- It’s date-specific: A judge would know the exact dates that an NDA is in effect.
- It’s company and person-specific: A judge would see who is protected from whom.
- It’s in print: There’s no he said/she said. What’s been agreed to is explicit.
- It’s signed: There’s proof that both parties read and understood it.
Drawbacks of a Non-Disclosure Agreement
On the other hand, a small business owner might feel like an NDA is overkill, or fear using one for risk of insulting a business partner. And an NDA, like any legal document, has to be kept up to date.
- Keeping it in force: An NDA falls right in line with your annual taxes in that you need to stay on top of it, and review it, at least annually to make changes or update dates.
- Storing it: You need a good filing system to be able to retrieve the NDA when you need it, such as when you update your contractor’s project deliverables and timelines.
- Enforcing it: An NDA is only good if you’re going to enforce it. You’d have to hire a lawyer to seek damages against a person who violates your NDA.
- Getting it signed: An NDA requires signatures in order to stand up in court.
Alternatives to Using a Non-Disclosure Agreement
NDA language can be added to your employee handbook in lieu of creating a separate document to protect the confidentiality of your business’s proprietary information. Some examples of where using a shorter or different form may make sense are listed below.
Alternatives to using an NDA include adding similar language to these documents instead:
If you’re looking to ensure that your employees don’t go work for a competitor or start their own business using your ideas after they leave your company, you may want to use a non-compete agreement instead of or in addition to your NDA. Be aware that non-compete agreements aren’t valid in some states such as California.

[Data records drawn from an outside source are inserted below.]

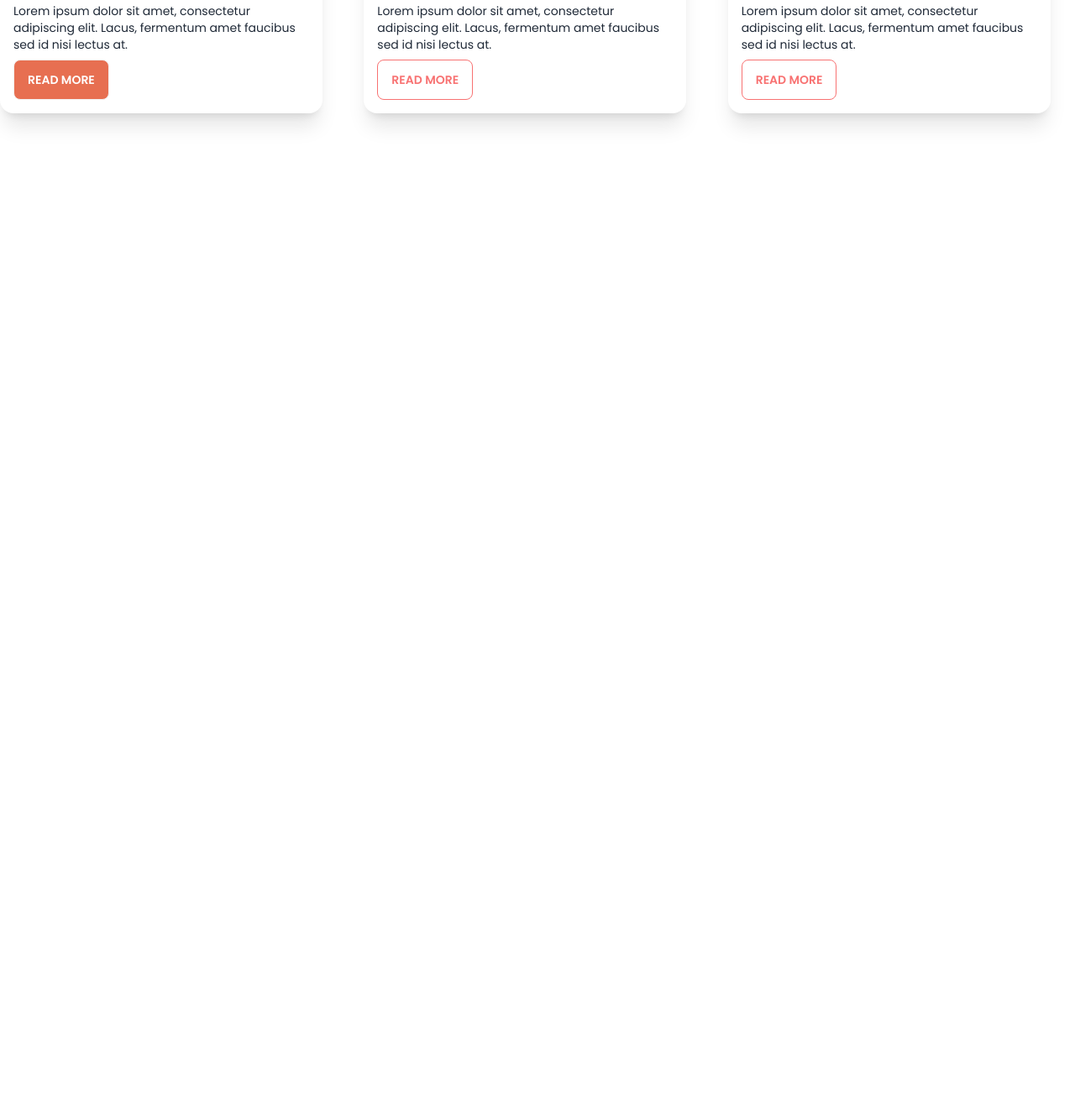
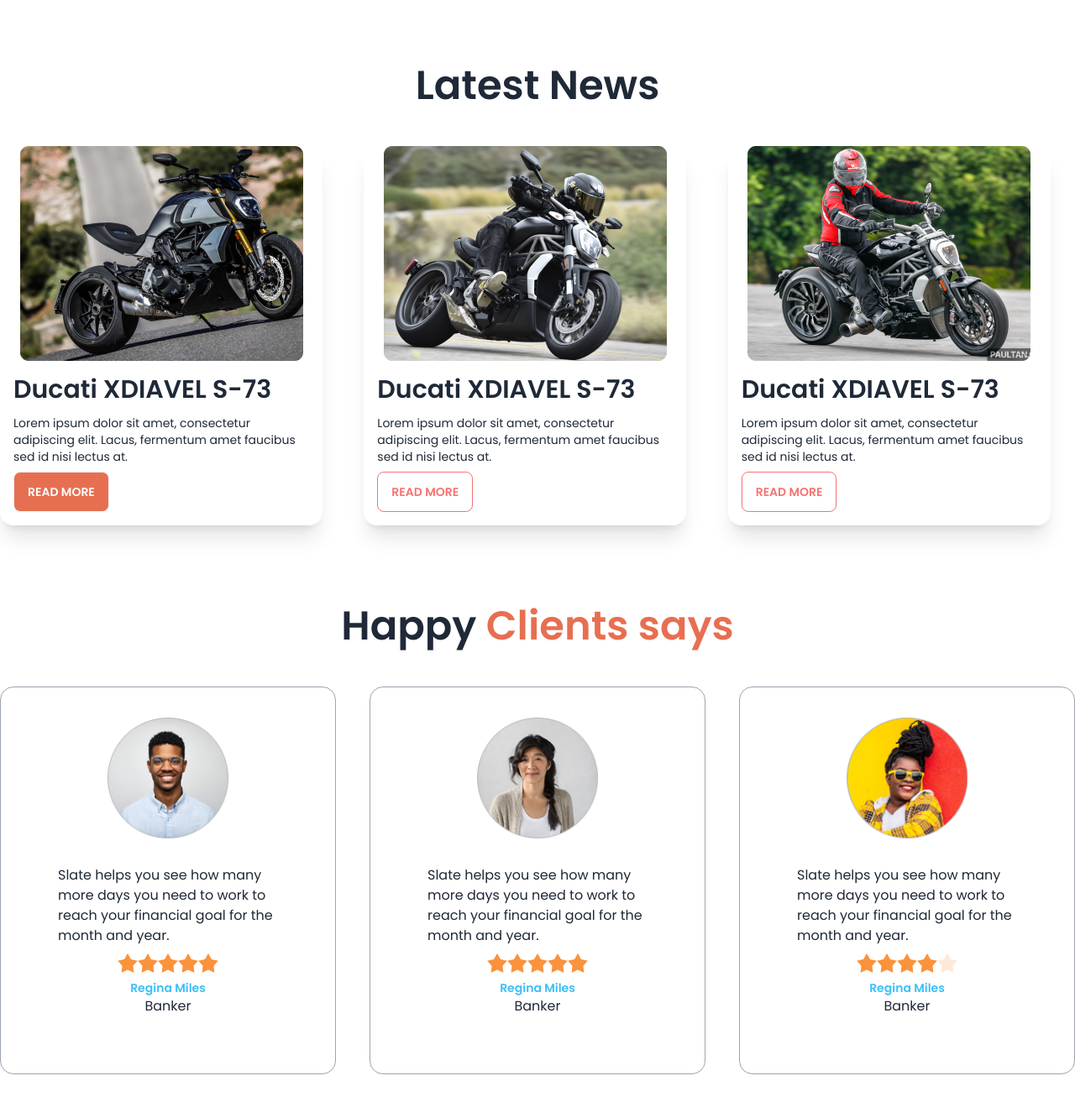
Before and after one commit to dilshadjahin/Biker-zone-tailwind-daisy-UI, a plain HTML site: page index.html in a window 1280 px wide. Shown: the part 1127-2446 px from the top of the page at 84% size. Before the commit the page ends 1358 px from the top, so only its background shows below. Drawn offline with nearby package versions, Linux system fonts and the light colour scheme.

Commit message:
card section added

```diff
--- a/index.html
+++ b/index.html
@@ -213,7 +213,23 @@
     <main class="md:container md:mx-auto">
 
       <!-----featured bike------->
-      <section>
+      <section class="my-24">
+
+        <div class="mb-16">
+          <h3 class="text-5xl mb-4 font-semibold text-center">
+            Fetured Bikes In This Year
+          </h3>
+          <p class="text-center text-bike-primary">Best bike collection</p>
+        </div>
+        <div class="grid gap-5 grid-cols-1 md:grid-cols-2 lg:grid-cols-3 pl-16">
+
+          <img src="assets/img/others/feature-bike.png" alt="">
+          <img src="assets/img/others/feature-bike.png" alt="">
+          <img src="assets/img/others/feature-bike.png" alt="">
+
+
+        </div>
+
 
       </section>
 
@@ -266,6 +282,103 @@
       </section>
 
 
+      <!-------happy client section-------->
+
+      <section class="my-24">
+        <h3 class="text-5xl mb-12 font-semibold text-center">
+          Happy <span class="text-bike-primary">Clients says</span>
+        </h3>
+        <div class="grid gap-10 grid-cols-1 md:grid-cols-2 lg:grid-cols-3">
+
+          <!---------first review------>
+
+          <div class="card bg-base-100 p-9 border border-gray-400">
+            <figure><img class="w-36" src="assets/img/others/user-1.png" alt="Shoes" /></figure>
+            <div class="card-body">
+
+              <p>Slate helps you see how
+                many more days you need
+                to work to reach your financial
+                goal for the month and year.</p>
+
+                <div class="rating justify-center">
+                  <input type="radio" name="rating-2" class="mask mask-star-2 bg-orange-400" />
+                  <input type="radio" name="rating-2" class="mask mask-star-2 bg-orange-400"  />
+                  <input type="radio" name="rating-2" class="mask mask-star-2 bg-orange-400" />
+                  <input type="radio" name="rating-2" class="mask mask-star-2 bg-orange-400" checked />
+                  <input type="radio" name="rating-2" class="mask mask-star-2 bg-orange-400" />
+                </div>
+              <div class="text-center">
+
+                <h4 class="text-sm font-semibold text-info">
+                  Regina Miles
+                </h4>
+                <p>Banker</p>
+
+              </div>
+            </div>
+          </div>
+          <div class="card bg-base-100 p-9 border border-gray-400">
+            <figure><img class="w-36" src="assets/img/others/user-2.png" alt="Shoes" /></figure>
+            <div class="card-body">
+
+              <p>Slate helps you see how
+                many more days you need
+                to work to reach your financial
+                goal for the month and year.</p>
+
+                <div class="rating justify-center">
+                  <input type="radio" name="rating-2" class="mask mask-star-2 bg-orange-400" />
+                  <input type="radio" name="rating-2" class="mask mask-star-2 bg-orange-400"  />
+                  <input type="radio" name="rating-2" class="mask mask-star-2 bg-orange-400" />
+                  <input type="radio" name="rating-2" class="mask mask-star-2 bg-orange-400" checked />
+                  <input type="radio" name="rating-2" class="mask mask-star-2 bg-orange-400" />
+                </div>
+              <div class="text-center">
+
+                <h4 class="text-sm font-semibold text-info">
+                  Regina Miles
+                </h4>
+                <p>Banker</p>
+
+              </div>
+            </div>
+          </div>
+
+          <!---------3rd review------>
+
+          <div class="card bg-base-100 p-9 border border-gray-400">
+            <figure><img class="w-36" src="assets/img/others/user-3.png" alt="Shoes" /></figure>
+            <div class="card-body">
+
+              <p>Slate helps you see how
+                many more days you need
+                to work to reach your financial
+                goal for the month and year.</p>
+
+                <div class="rating justify-center">
+                  <input type="radio" name="rating-2" class="mask mask-star-2 bg-orange-400" />
+                  <input type="radio" name="rating-2" class="mask mask-star-2 bg-orange-400"  />
+                  <input type="radio" name="rating-2" class="mask mask-star-2 bg-orange-400" />
+                  <input type="radio" name="rating-2" class="mask mask-star-2 bg-orange-400" checked />
+                  <input type="radio" name="rating-2" class="mask mask-star-2 bg-orange-400" />
+                </div>
+              <div class="text-center">
+
+                <h4 class="text-sm font-semibold text-info">
+                  Regina Miles
+                </h4>
+                <p>Banker</p>
+
+              </div>
+            </div>
+          </div>
+
+        </div>
+      </section>
+
+
+
 
 
 
```
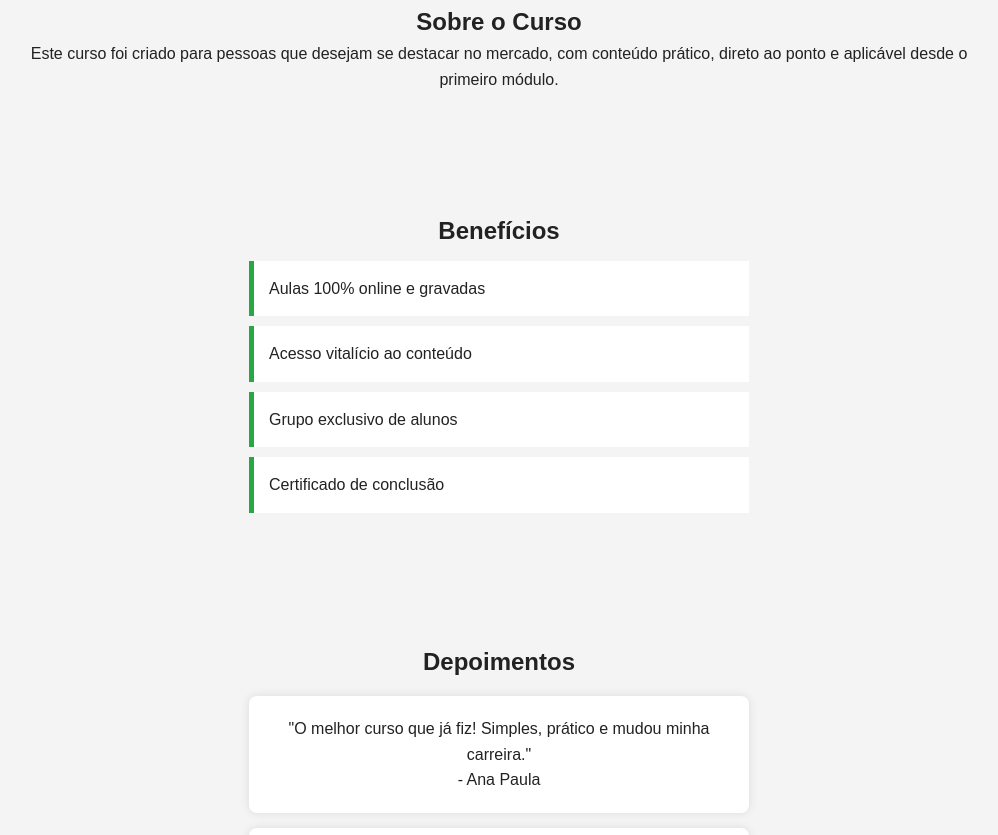
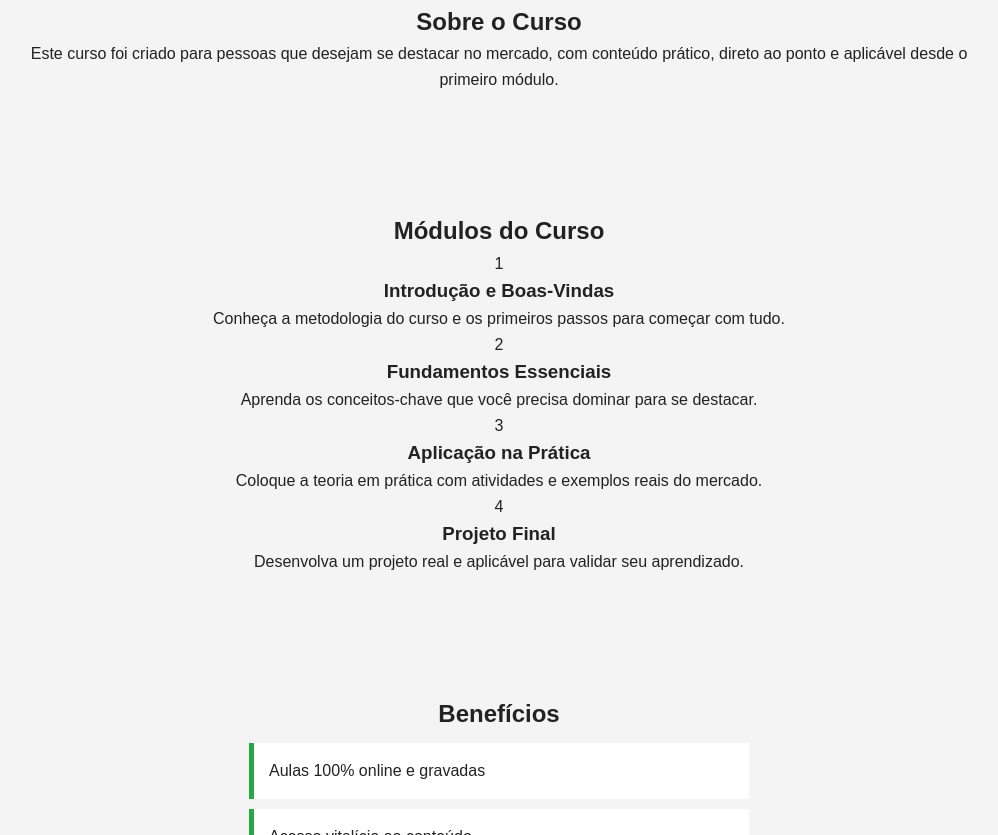
Before and after one commit to Elisson15/Gbzinnartes, a plain HTML site: page index.html in a window 1280 px wide. Shown: the part 490-1325 px from the top of the page, without its empty margins (141-1139 px from the left). Drawn offline with Linux system fonts and the light colour scheme.

Commit message:
Update index.html

```diff
--- a/index.html
+++ b/index.html
@@ -30,6 +30,33 @@
     <h2>Sobre o Curso</h2>
     <p>Este curso foi criado para pessoas que desejam se destacar no mercado, com conteúdo prático, direto ao ponto e aplicável desde o primeiro módulo.</p>
   </section>
+
+<section id="modulos" class="modulos">
+  <h2>Módulos do Curso</h2>
+  <div class="modulo-grid">
+    <div class="modulo-card">
+      <div class="icone">1</div>
+      <h3>Introdução e Boas-Vindas</h3>
+      <p>Conheça a metodologia do curso e os primeiros passos para começar com tudo.</p>
+    </div>
+    <div class="modulo-card">
+      <div class="icone">2</div>
+      <h3>Fundamentos Essenciais</h3>
+      <p>Aprenda os conceitos-chave que você precisa dominar para se destacar.</p>
+    </div>
+    <div class="modulo-card">
+      <div class="icone">3</div>
+      <h3>Aplicação na Prática</h3>
+      <p>Coloque a teoria em prática com atividades e exemplos reais do mercado.</p>
+    </div>
+    <div class="modulo-card">
+      <div class="icone">4</div>
+      <h3>Projeto Final</h3>
+      <p>Desenvolva um projeto real e aplicável para validar seu aprendizado.</p>
+    </div>
+  </div>
+</section>
+
 
   <section id="beneficios" class="beneficios">
     <h2>Benefícios</h2>
```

Rather than using a full-blown NDA, many employers opt to put a few statements in their employee handbook stating for instance that employees are not to share information about the company outside of the company. You can borrow language from our NDA template above to add to your existing employee handbook or create your own using our free employee handbook template.
Some business owners prefer to write an employment contract to protect their interests when hiring W-2 or 1099 workers. They may wish to include a non-disclosure section within that employment contract.
The Bottom Line
If your gut tells you that having a non-disclosure (or confidentiality) agreement is important for your business, consult with your attorney. You can use our free template to get you going, but ensure that the template you end up utilizing is right for you. Better to be overly comprehensive than not have key features in your NDA that your business really needs.